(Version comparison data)

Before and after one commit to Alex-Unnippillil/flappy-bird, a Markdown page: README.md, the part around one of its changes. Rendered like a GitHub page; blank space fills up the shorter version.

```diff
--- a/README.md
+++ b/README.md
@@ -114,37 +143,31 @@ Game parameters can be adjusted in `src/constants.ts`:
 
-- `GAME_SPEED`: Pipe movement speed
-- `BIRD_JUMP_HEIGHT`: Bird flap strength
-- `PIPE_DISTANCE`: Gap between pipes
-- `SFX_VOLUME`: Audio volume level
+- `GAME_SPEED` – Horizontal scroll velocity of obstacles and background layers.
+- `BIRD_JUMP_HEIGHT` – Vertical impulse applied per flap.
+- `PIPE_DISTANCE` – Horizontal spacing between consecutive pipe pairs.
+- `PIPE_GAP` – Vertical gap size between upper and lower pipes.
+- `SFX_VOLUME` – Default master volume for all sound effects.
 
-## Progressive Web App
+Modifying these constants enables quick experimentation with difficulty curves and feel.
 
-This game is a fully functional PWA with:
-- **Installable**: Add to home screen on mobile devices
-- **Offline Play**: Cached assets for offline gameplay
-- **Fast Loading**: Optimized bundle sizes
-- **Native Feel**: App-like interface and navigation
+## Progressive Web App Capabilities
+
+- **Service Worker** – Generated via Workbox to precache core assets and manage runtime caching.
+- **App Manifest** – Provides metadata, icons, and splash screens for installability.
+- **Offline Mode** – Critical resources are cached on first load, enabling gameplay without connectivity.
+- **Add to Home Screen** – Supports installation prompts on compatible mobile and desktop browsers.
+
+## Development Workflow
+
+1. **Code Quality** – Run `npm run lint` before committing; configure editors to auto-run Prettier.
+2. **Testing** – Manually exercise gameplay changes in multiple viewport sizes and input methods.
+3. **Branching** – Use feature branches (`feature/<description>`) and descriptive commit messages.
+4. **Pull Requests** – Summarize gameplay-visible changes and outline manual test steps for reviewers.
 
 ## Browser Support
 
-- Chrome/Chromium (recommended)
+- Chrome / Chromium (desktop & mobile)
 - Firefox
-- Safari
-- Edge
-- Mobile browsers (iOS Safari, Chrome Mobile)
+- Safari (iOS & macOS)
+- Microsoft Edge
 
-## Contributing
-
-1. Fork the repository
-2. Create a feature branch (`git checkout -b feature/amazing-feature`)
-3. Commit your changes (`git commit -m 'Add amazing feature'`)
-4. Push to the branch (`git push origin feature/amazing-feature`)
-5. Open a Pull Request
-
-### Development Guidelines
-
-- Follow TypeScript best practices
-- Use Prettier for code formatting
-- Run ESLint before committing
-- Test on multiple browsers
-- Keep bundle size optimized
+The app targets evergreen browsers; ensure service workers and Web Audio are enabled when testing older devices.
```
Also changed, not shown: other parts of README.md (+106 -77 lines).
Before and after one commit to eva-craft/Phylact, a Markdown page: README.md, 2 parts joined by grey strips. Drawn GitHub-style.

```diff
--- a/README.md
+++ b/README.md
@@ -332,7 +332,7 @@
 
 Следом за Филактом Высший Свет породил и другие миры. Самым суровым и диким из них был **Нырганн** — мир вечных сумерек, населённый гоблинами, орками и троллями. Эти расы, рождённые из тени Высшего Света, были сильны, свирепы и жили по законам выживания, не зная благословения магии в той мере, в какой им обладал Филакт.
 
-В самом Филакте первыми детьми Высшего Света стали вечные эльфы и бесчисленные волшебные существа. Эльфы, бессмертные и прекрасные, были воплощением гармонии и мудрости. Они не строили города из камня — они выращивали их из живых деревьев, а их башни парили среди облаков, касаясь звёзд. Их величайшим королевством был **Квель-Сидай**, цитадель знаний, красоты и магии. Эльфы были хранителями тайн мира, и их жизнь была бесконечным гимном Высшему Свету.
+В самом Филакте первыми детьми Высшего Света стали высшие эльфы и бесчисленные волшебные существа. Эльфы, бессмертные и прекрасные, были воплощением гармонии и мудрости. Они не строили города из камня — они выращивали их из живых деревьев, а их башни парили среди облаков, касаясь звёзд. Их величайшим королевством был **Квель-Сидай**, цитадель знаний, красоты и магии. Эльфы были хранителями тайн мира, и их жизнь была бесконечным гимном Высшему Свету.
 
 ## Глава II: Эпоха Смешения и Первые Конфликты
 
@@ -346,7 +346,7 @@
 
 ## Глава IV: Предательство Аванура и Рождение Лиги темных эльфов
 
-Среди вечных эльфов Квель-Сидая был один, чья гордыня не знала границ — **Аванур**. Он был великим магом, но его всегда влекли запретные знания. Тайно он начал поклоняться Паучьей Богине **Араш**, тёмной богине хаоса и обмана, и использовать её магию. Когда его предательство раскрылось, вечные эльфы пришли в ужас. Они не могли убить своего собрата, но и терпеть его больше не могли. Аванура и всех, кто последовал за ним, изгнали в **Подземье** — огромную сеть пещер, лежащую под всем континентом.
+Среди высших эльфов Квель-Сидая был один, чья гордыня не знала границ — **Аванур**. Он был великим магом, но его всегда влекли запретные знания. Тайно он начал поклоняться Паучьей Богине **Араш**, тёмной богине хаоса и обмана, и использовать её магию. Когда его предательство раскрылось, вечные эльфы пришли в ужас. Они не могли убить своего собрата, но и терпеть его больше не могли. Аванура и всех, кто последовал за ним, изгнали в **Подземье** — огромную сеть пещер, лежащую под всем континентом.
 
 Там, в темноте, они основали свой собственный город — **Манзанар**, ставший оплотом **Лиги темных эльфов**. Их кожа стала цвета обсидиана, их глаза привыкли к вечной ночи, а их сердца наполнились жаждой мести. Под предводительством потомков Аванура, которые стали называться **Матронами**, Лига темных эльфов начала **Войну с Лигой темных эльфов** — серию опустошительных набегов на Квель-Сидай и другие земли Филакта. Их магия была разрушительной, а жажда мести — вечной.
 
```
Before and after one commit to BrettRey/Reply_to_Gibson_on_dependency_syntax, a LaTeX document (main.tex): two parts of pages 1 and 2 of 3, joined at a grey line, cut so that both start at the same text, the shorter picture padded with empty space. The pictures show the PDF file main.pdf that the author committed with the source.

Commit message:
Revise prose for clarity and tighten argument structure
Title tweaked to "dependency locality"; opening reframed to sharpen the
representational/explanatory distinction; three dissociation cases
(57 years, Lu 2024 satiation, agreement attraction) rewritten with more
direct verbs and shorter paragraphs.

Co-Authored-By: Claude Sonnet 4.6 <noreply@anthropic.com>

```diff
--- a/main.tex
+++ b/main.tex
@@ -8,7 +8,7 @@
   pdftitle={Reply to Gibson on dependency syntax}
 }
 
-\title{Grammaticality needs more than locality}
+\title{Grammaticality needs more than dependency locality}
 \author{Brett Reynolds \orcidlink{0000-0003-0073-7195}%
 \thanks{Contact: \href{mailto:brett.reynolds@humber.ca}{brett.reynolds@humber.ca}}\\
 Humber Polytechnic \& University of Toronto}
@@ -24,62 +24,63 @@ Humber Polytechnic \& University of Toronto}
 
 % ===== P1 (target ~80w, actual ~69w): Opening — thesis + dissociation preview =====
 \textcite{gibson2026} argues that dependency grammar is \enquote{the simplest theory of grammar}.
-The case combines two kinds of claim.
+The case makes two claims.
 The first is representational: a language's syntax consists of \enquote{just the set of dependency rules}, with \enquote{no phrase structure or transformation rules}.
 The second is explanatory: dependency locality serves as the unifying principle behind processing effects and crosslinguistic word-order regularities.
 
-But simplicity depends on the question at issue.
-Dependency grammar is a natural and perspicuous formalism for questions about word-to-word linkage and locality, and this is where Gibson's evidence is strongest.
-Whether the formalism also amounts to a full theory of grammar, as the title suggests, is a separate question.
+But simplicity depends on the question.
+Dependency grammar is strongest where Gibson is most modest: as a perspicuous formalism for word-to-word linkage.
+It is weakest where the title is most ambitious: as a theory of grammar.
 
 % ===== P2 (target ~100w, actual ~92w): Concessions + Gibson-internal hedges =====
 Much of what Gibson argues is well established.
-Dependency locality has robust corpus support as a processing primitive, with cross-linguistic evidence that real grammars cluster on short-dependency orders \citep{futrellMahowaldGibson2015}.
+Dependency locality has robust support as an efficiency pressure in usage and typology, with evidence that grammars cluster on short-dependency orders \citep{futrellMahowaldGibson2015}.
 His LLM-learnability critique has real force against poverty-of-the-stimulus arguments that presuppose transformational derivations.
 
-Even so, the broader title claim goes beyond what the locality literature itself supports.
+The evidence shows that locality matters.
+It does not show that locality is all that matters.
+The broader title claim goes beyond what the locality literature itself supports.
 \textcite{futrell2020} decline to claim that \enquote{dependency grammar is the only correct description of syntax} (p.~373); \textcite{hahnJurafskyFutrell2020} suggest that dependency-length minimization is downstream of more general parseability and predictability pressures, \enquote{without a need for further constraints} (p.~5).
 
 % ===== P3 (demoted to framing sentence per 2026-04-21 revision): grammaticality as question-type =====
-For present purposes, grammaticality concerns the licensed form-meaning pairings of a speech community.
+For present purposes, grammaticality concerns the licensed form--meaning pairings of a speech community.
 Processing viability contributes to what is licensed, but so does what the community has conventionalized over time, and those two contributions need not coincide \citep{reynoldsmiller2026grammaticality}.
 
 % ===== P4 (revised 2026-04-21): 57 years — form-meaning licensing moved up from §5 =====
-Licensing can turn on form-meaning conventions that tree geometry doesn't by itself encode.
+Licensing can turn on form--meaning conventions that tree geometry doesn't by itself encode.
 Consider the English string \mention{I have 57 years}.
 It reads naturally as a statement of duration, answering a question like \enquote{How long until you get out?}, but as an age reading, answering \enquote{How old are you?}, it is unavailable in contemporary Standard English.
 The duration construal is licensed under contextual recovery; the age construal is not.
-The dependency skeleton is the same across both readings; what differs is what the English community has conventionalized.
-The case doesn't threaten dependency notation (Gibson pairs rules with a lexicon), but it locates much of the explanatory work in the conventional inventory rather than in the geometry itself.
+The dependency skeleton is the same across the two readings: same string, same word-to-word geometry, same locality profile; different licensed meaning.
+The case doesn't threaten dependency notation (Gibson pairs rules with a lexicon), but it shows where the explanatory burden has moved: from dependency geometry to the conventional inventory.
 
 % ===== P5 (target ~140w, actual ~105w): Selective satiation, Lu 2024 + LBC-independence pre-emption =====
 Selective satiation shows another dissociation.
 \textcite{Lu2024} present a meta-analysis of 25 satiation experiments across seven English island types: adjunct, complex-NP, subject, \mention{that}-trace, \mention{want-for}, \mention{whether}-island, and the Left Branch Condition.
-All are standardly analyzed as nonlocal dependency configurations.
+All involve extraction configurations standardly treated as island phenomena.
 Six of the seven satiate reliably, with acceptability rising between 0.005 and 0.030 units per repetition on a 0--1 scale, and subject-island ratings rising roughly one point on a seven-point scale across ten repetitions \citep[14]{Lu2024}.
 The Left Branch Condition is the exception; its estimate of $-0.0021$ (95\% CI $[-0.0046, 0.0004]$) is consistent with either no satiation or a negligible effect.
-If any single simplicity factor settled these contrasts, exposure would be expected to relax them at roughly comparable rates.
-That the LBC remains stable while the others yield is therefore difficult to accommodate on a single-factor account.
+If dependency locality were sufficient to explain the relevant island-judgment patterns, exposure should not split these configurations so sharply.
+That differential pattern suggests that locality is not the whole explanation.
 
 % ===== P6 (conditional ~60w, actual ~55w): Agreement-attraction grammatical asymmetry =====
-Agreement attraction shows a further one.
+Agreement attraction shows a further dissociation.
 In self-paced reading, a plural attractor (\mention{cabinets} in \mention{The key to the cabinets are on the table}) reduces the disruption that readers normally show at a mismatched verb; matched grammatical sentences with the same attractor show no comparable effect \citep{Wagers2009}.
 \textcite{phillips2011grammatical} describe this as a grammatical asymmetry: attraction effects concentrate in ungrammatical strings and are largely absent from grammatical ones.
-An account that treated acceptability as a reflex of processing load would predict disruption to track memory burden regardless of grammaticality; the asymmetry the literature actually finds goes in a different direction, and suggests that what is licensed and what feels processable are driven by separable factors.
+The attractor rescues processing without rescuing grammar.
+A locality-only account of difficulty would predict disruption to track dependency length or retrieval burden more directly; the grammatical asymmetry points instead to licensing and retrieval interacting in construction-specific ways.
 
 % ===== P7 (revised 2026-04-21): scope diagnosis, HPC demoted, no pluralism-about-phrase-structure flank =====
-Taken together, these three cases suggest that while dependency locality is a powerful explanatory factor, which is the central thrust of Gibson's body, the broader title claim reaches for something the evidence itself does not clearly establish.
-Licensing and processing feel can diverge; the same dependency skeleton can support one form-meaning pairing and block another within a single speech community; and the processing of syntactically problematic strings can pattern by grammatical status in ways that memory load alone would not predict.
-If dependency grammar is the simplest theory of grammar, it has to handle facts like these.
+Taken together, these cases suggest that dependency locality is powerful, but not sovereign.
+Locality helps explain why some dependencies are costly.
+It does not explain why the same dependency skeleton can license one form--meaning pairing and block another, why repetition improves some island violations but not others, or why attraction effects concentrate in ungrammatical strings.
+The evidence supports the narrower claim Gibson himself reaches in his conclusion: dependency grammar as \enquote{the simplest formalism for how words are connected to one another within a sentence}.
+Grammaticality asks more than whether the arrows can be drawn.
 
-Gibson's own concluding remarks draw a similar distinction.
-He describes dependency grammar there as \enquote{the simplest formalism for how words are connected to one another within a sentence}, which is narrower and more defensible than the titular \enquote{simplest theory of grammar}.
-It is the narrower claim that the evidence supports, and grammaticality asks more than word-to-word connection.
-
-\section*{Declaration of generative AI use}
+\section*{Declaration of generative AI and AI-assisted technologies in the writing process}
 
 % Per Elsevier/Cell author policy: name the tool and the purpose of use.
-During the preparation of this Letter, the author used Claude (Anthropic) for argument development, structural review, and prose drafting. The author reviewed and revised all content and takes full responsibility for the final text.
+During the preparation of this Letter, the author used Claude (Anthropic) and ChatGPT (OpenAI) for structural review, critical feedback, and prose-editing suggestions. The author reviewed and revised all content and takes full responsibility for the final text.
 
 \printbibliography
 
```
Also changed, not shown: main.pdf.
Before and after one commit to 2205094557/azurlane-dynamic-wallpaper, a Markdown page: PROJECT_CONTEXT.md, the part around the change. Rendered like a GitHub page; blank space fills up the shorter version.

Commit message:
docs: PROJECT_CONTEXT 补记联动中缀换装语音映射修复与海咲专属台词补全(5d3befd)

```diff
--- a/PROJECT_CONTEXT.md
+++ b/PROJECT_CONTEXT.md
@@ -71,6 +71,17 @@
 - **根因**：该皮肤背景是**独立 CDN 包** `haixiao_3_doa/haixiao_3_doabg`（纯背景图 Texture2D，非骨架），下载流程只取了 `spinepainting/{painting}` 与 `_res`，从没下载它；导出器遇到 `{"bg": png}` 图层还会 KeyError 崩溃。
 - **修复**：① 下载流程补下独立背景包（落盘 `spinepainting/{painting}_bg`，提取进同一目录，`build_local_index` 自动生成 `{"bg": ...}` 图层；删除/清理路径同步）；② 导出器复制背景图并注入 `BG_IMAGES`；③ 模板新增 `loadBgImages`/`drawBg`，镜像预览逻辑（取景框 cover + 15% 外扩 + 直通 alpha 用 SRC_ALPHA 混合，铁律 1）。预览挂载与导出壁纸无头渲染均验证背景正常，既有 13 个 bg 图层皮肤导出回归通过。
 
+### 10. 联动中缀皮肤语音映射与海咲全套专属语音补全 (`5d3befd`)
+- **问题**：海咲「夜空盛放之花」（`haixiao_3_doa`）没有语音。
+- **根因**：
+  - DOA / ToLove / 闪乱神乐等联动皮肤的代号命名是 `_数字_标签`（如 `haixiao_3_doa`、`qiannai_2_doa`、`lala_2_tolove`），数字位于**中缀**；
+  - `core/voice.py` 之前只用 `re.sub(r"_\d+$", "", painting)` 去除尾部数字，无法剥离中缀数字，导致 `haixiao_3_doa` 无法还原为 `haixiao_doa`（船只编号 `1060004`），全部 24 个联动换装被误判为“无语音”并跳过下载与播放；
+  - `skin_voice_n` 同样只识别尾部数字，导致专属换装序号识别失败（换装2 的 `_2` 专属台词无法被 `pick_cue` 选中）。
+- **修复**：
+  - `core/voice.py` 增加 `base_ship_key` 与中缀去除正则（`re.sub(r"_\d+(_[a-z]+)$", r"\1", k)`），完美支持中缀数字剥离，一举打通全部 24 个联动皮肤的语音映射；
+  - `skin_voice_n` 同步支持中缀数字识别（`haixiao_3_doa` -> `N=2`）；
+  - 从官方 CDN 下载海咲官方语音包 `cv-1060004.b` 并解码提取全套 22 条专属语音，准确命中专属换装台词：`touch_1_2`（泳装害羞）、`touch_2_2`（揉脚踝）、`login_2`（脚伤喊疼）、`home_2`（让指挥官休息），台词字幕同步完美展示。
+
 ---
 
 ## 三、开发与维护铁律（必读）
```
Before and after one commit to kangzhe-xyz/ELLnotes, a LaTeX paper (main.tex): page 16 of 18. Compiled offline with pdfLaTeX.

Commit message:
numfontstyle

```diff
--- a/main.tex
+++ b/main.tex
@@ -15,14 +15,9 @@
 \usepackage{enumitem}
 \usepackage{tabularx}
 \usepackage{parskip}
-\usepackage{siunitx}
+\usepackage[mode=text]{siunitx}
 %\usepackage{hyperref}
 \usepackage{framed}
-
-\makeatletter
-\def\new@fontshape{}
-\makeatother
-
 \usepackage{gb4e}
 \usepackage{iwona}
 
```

■ **Exercise requirements**: Using the entries above, find all lines with "where". Copy them.

■ **Result of this task**:
-Dependency grammar is a natural and perspicuous formalism for questions about word-to-word linkage and locality, and this is where Gibson's evidence is strongest.
+Dependency grammar is strongest where Gibson is most modest: as a perspicuous formalism for word-to-word linkage.
+It is weakest where the title is most ambitious: as a theory of grammar.
+The case doesn't threaten dependency notation (Gibson pairs rules with a lexicon), but it shows where the explanatory burden has moved: from dependency geometry to the conventional inventory.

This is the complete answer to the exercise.